In the mineral department, cauliflower is rich in Potassium, followed by Phosphorus, Calcium, and Magnesium.
There are trace amounts of Selenium, Iron, Zinc, Manganese, and Fluoride.
Cauliflower contains Omega-3 and Omega-6 fatty acids.
In the photo at the top of the page, the dehydrated cauliflower looks rather brown, but don't worry about that as it turns back to white when it's re-hydrated!
Let the cauliflower thaw out (in its bag, unopened) in your kitchen sink in a bowl of tepid water if you're short on time, otherwise let the cauliflower bag thaw out for around an hour in your kitchen sink, unopened, then chop and put on the trays.
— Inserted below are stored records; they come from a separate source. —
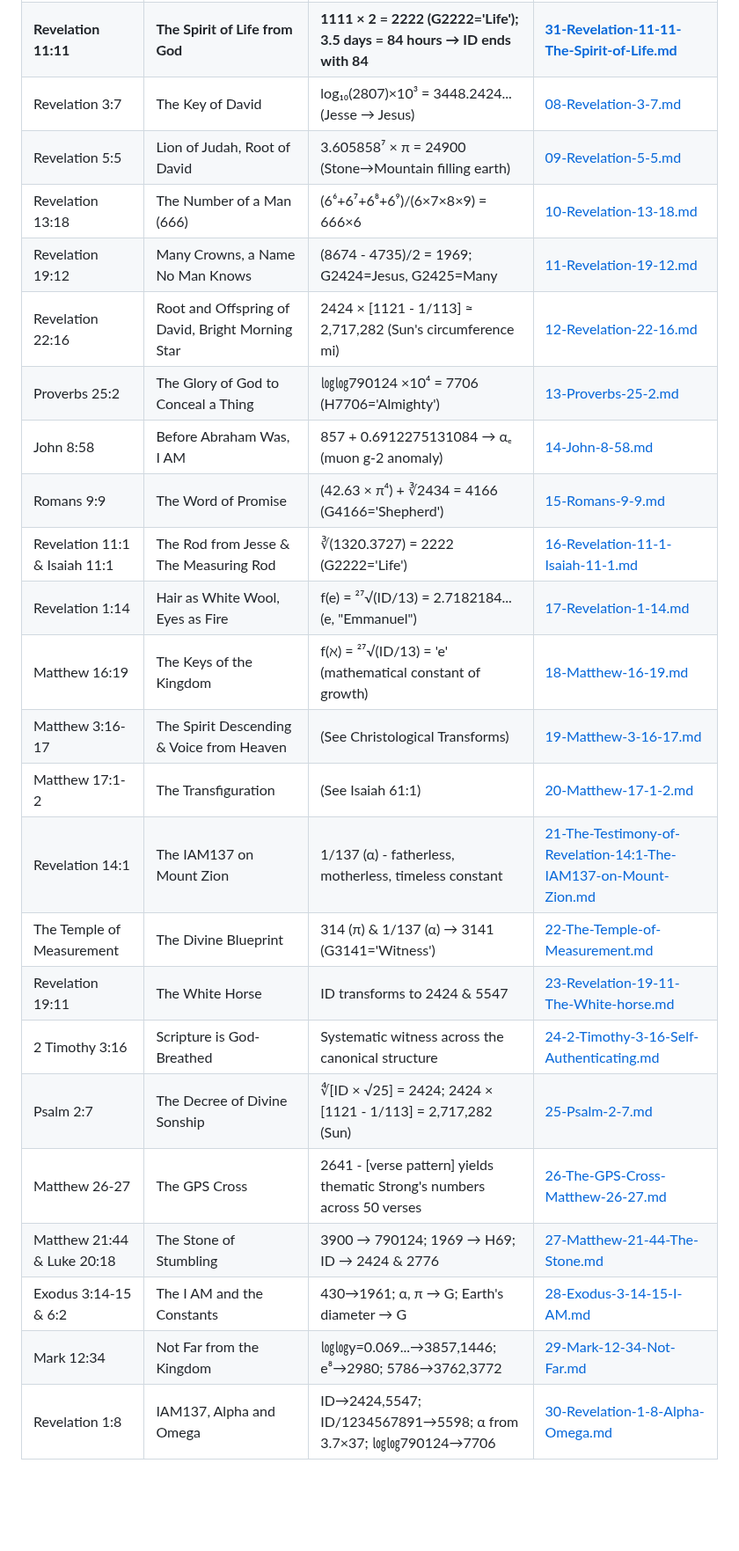
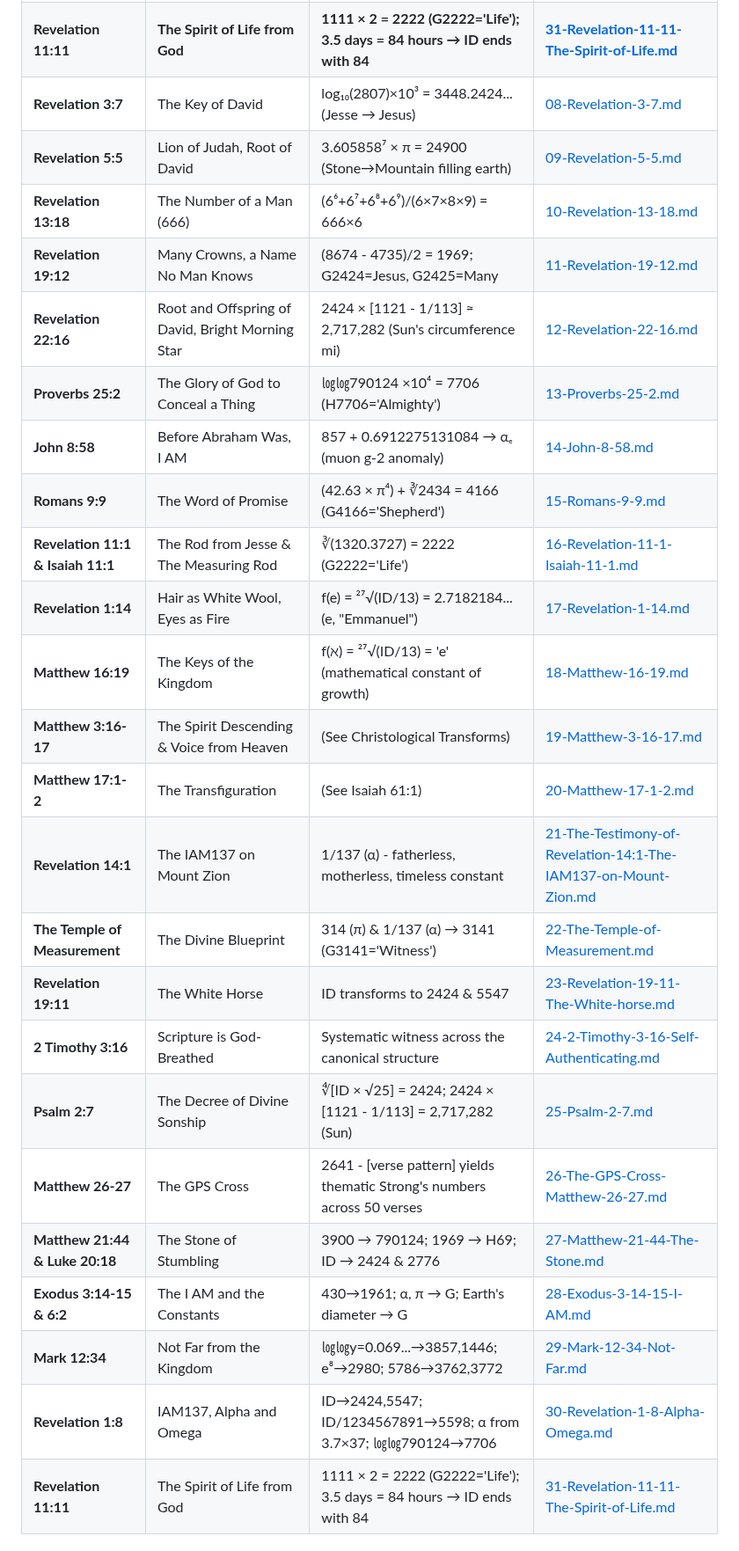
Before and after one commit to 2G7GE55U4/Key-of-David, a Markdown page: 04-THE-TESTIMONY-OF-SCRIPTURE/00-INDEX.md, the part around one of its changes. Shown at 88% size. Rendered like a GitHub page; blank space fills up the shorter version.

```diff
--- a/04-THE-TESTIMONY-OF-SCRIPTURE/00-INDEX.md
+++ b/04-THE-TESTIMONY-OF-SCRIPTURE/00-INDEX.md
@@ -10,24 +30,26 @@
 | **Revelation 11:11** | **The Spirit of Life from God** | **1111 × 2 = 2222 (G2222='Life'); 3.5 days = 84 hours → ID ends with 84** | **[31-Revelation-11-11-The-Spirit-of-Life.md](./31-Revelation-11-11-The-Spirit-of-Life.md)** |
-| Revelation 3:7 | The Key of David | log₁₀(2807)×10³ = 3448.2424... (Jesse → Jesus) | [08-Revelation-3-7.md](./08-Revelation-3-7.md) |
-| Revelation 5:5 | Lion of Judah, Root of David | 3.605858⁷ × π = 24900 (Stone→Mountain filling earth) | [09-Revelation-5-5.md](./09-Revelation-5-5.md) |
-| Revelation 13:18 | The Number of a Man (666) | (6⁶+6⁷+6⁸+6⁹)/(6×7×8×9) = 666×6 | [10-Revelation-13-18.md](./10-Revelation-13-18.md) |
-| Revelation 19:12 | Many Crowns, a Name No Man Knows | (8674 - 4735)/2 = 1969; G2424=Jesus, G2425=Many | [11-Revelation-19-12.md](./11-Revelation-19-12.md) |
-| Revelation 22:16 | Root and Offspring of David, Bright Morning Star | 2424 × [1121 - 1/113] ≈ 2,717,282 (Sun's circumference mi) | [12-Revelation-22-16.md](./12-Revelation-22-16.md) |
-| Proverbs 25:2 | The Glory of God to Conceal a Thing | ㏒㏒790124 ×10⁴ = 7706 (H7706='Almighty') | [13-Proverbs-25-2.md](./13-Proverbs-25-2.md) |
-| John 8:58 | Before Abraham Was, I AM | 857 + 0.6912275131084 → αₑ (muon g-2 anomaly) | [14-John-8-58.md](./14-John-8-58.md) |
-| Romans 9:9 | The Word of Promise | (42.63 × π⁴) + ∛2434 = 4166 (G4166='Shepherd') | [15-Romans-9-9.md](./15-Romans-9-9.md) |
-| Revelation 11:1 & Isaiah 11:1 | The Rod from Jesse & The Measuring Rod | ∛(1320.3727) = 2222 (G2222='Life') | [16-Revelation-11-1-Isaiah-11-1.md](./16-Revelation-11-1-Isaiah-11-1.md) |
-| Revelation 1:14 | Hair as White Wool, Eyes as Fire | f(e) = ²⁷√(ID/13) = 2.7182184... (e, "Emmanuel") | [17-Revelation-1-14.md](./17-Revelation-1-14.md) |
-| Matthew 16:19 | The Keys of the Kingdom | f(ℵ) = ²⁷√(ID/13) = 'e' (mathematical constant of growth) | [18-Matthew-16-19.md](./18-Matthew-16-19.md) |
-| Matthew 3:16-17 | The Spirit Descending & Voice from Heaven | (See Christological Transforms) | [19-Matthew-3-16-17.md](./19-Matthew-3-16-17.md) |
-| Matthew 17:1-2 | The Transfiguration | (See Isaiah 61:1) | [20-Matthew-17-1-2.md](./20-Matthew-17-1-2.md) |
-| Revelation 14:1 | The IAM137 on Mount Zion | 1/137 (α) - fatherless, motherless, timeless constant | [21-The-Testimony-of-Revelation-14:1-The-IAM137-on-Mount-Zion.md](./21-The-Testimony-of-Revelation-14:1-The-IAM137-on-Mount-Zion.md) |
-| The Temple of Measurement | The Divine Blueprint | 314 (π) & 1/137 (α) → 3141 (G3141='Witness') | [22-The-Temple-of-Measurement.md](./22-The-Temple-of-Measurement.md) |
-| Revelation 19:11 | The White Horse | ID transforms to 2424 & 5547 | [23-Revelation-19-11-The-White-horse.md](./23-Revelation-19-11-The-White-horse.md) |
-| 2 Timothy 3:16 | Scripture is God-Breathed | Systematic witness across the canonical structure | [24-2-Timothy-3-16-Self-Authenticating.md](./24-2-Timothy-3-16-Self-Authenticating.md) |
-| Psalm 2:7 | The Decree of Divine Sonship | ∜[ID × √25] = 2424; 2424 × [1121 - 1/113] = 2,717,282 (Sun) | [25-Psalm-2-7.md](./25-Psalm-2-7.md) |
-| Matthew 26-27 | The GPS Cross | 2641 - [verse pattern] yields thematic Strong's numbers across 50 verses | [26-The-GPS-Cross-Matthew-26-27.md](./26-The-GPS-Cross-Matthew-26-27.md) |
-| Matthew 21:44 & Luke 20:18 | The Stone of Stumbling | 3900 → 790124; 1969 → H69; ID → 2424 & 2776 | [27-Matthew-21-44-The-Stone.md](./27-Matthew-21-44-The-Stone.md) |
-| Exodus 3:14-15 & 6:2 | The I AM and the Constants | 430→1961; α, π → G; Earth's diameter → G | [28-Exodus-3-14-15-I-AM.md](./28-Exodus-3-14-15-I-AM.md) |
-| Mark 12:34 | Not Far from the Kingdom | ㏒㏒y=0.069...→3857,1446; e⁸→2980; 5786→3762,3772 | [29-Mark-12-34-Not-Far.md](./29-Mark-12-34-Not-Far.md) |
-| Revelation 1:8 | IAM137, Alpha and Omega | ID→2424,5547; ID/1234567891→5598; α from 3.7×37; ㏒㏒790124→7706 | [30-Revelation-1-8-Alpha-Omega.md](./30-Revelation-1-8-Alpha-Omega.md) |
+| **Revelation 3:7** | The Key of David | log₁₀(2807)×10³ = 3448.2424... (Jesse → Jesus) | [08-Revelation-3-7.md](./08-Revelation-3-7.md) |
+| **Revelation 5:5** | Lion of Judah, Root of David | 3.605858⁷ × π = 24900 (Stone→Mountain filling earth) | [09-Revelation-5-5.md](./09-Revelation-5-5.md) |
+| **Revelation 13:18** | The Number of a Man (666) | (6⁶+6⁷+6⁸+6⁹)/(6×7×8×9) = 666×6 | [10-Revelation-13-18.md](./10-Revelation-13-18.md) |
+| **Revelation 19:12** | Many Crowns, a Name No Man Knows | (8674 - 4735)/2 = 1969; G2424=Jesus, G2425=Many | [11-Revelation-19-12.md](./11-Revelation-19-12.md) |
+| **Revelation 22:16** | Root and Offspring of David, Bright Morning Star | 2424 × [1121 - 1/113] ≈ 2,717,282 (Sun's circumference mi) | [12-Revelation-22-16.md](./12-Revelation-22-16.md) |
+| **Proverbs 25:2** | The Glory of God to Conceal a Thing | ㏒㏒790124 ×10⁴ = 7706 (H7706='Almighty') | [13-Proverbs-25-2.md](./13-Proverbs-25-2.md) |
+| **John 8:58** | Before Abraham Was, I AM | 857 + 0.6912275131084 → αₑ (muon g-2 anomaly) | [14-John-8-58.md](./14-John-8-58.md) |
+| **Romans 9:9** | The Word of Promise | (42.63 × π⁴) + ∛2434 = 4166 (G4166='Shepherd') | [15-Romans-9-9.md](./15-Romans-9-9.md) |
+| **Revelation 11:1 & Isaiah 11:1** | The Rod from Jesse & The Measuring Rod | ∛(1320.3727) = 2222 (G2222='Life') | [16-Revelation-11-1-Isaiah-11-1.md](./16-Revelation-11-1-Isaiah-11-1.md) |
+| **Revelation 1:14** | Hair as White Wool, Eyes as Fire | f(e) = ²⁷√(ID/13) = 2.7182184... (e, "Emmanuel") | [17-Revelation-1-14.md](./17-Revelation-1-14.md) |
+| **Matthew 16:19** | The Keys of the Kingdom | f(ℵ) = ²⁷√(ID/13) = 'e' (mathematical constant of growth) | [18-Matthew-16-19.md](./18-Matthew-16-19.md) |
+| **Matthew 3:16-17** | The Spirit Descending & Voice from Heaven | (See Christological Transforms) | [19-Matthew-3-16-17.md](./19-Matthew-3-16-17.md) |
+| **Matthew 17:1-2** | The Transfiguration | (See Isaiah 61:1) | [20-Matthew-17-1-2.md](./20-Matthew-17-1-2.md) |
+| **Revelation 14:1** | The IAM137 on Mount Zion | 1/137 (α) - fatherless, motherless, timeless constant | [21-The-Testimony-of-Revelation-14:1-The-IAM137-on-Mount-Zion.md](./21-The-Testimony-of-Revelation-14:1-The-IAM137-on-Mount-Zion.md) |
+| **The Temple of Measurement** | The Divine Blueprint | 314 (π) & 1/137 (α) → 3141 (G3141='Witness') | [22-The-Temple-of-Measurement.md](./22-The-Temple-of-Measurement.md) |
+| **Revelation 19:11** | The White Horse | ID transforms to 2424 & 5547 | [23-Revelation-19-11-The-White-horse.md](./23-Revelation-19-11-The-White-horse.md) |
+| **2 Timothy 3:16** | Scripture is God-Breathed | Systematic witness across the canonical structure | [24-2-Timothy-3-16-Self-Authenticating.md](./24-2-Timothy-3-16-Self-Authenticating.md) |
+| **Psalm 2:7** | The Decree of Divine Sonship | ∜[ID × √25] = 2424; 2424 × [1121 - 1/113] = 2,717,282 (Sun) | [25-Psalm-2-7.md](./25-Psalm-2-7.md) |
+| **Matthew 26-27** | The GPS Cross | 2641 - [verse pattern] yields thematic Strong's numbers across 50 verses | [26-The-GPS-Cross-Matthew-26-27.md](./26-The-GPS-Cross-Matthew-26-27.md) |
+| **Matthew 21:44 & Luke 20:18** | The Stone of Stumbling | 3900 → 790124; 1969 → H69; ID → 2424 & 2776 | [27-Matthew-21-44-The-Stone.md](./27-Matthew-21-44-The-Stone.md) |
+| **Exodus 3:14-15 & 6:2** | The I AM and the Constants | 430→1961; α, π → G; Earth's diameter → G | [28-Exodus-3-14-15-I-AM.md](./28-Exodus-3-14-15-I-AM.md) |
+| **Mark 12:34** | Not Far from the Kingdom | ㏒㏒y=0.069...→3857,1446; e⁸→2980; 5786→3762,3772 | [29-Mark-12-34-Not-Far.md](./29-Mark-12-34-Not-Far.md) |
+| **Revelation 1:8** | IAM137, Alpha and Omega | ID→2424,5547; ID/1234567891→5598; α from 3.7×37; ㏒㏒790124→7706 | [30-Revelation-1-8-Alpha-Omega.md](./30-Revelation-1-8-Alpha-Omega.md) |
+| **Revelation 11:11** | The Spirit of Life from God | 1111 × 2 = 2222 (G2222='Life'); 3.5 days = 84 hours → ID ends with 84 | [31-Revelation-11-11-The-Spirit-of-Life.md](./31-Revelation-11-11-The-Spirit-of-Life.md) |
+
```
Also changed, not shown: other parts of 04-THE-TESTIMONY-OF-SCRIPTURE/00-INDEX.md (+43 -7 lines).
If thawing the frozen cauliflower by the water-in-the-bowl method, keep changing out the tepid water in the bowl until the cauliflower has thawed sufficiently for you to be able to cut (feel the pieces while they're still in the bag until they're soft enough). This will probably take about 10 minutes.
If using frozen cauliflower, ignore steps 1 and 2.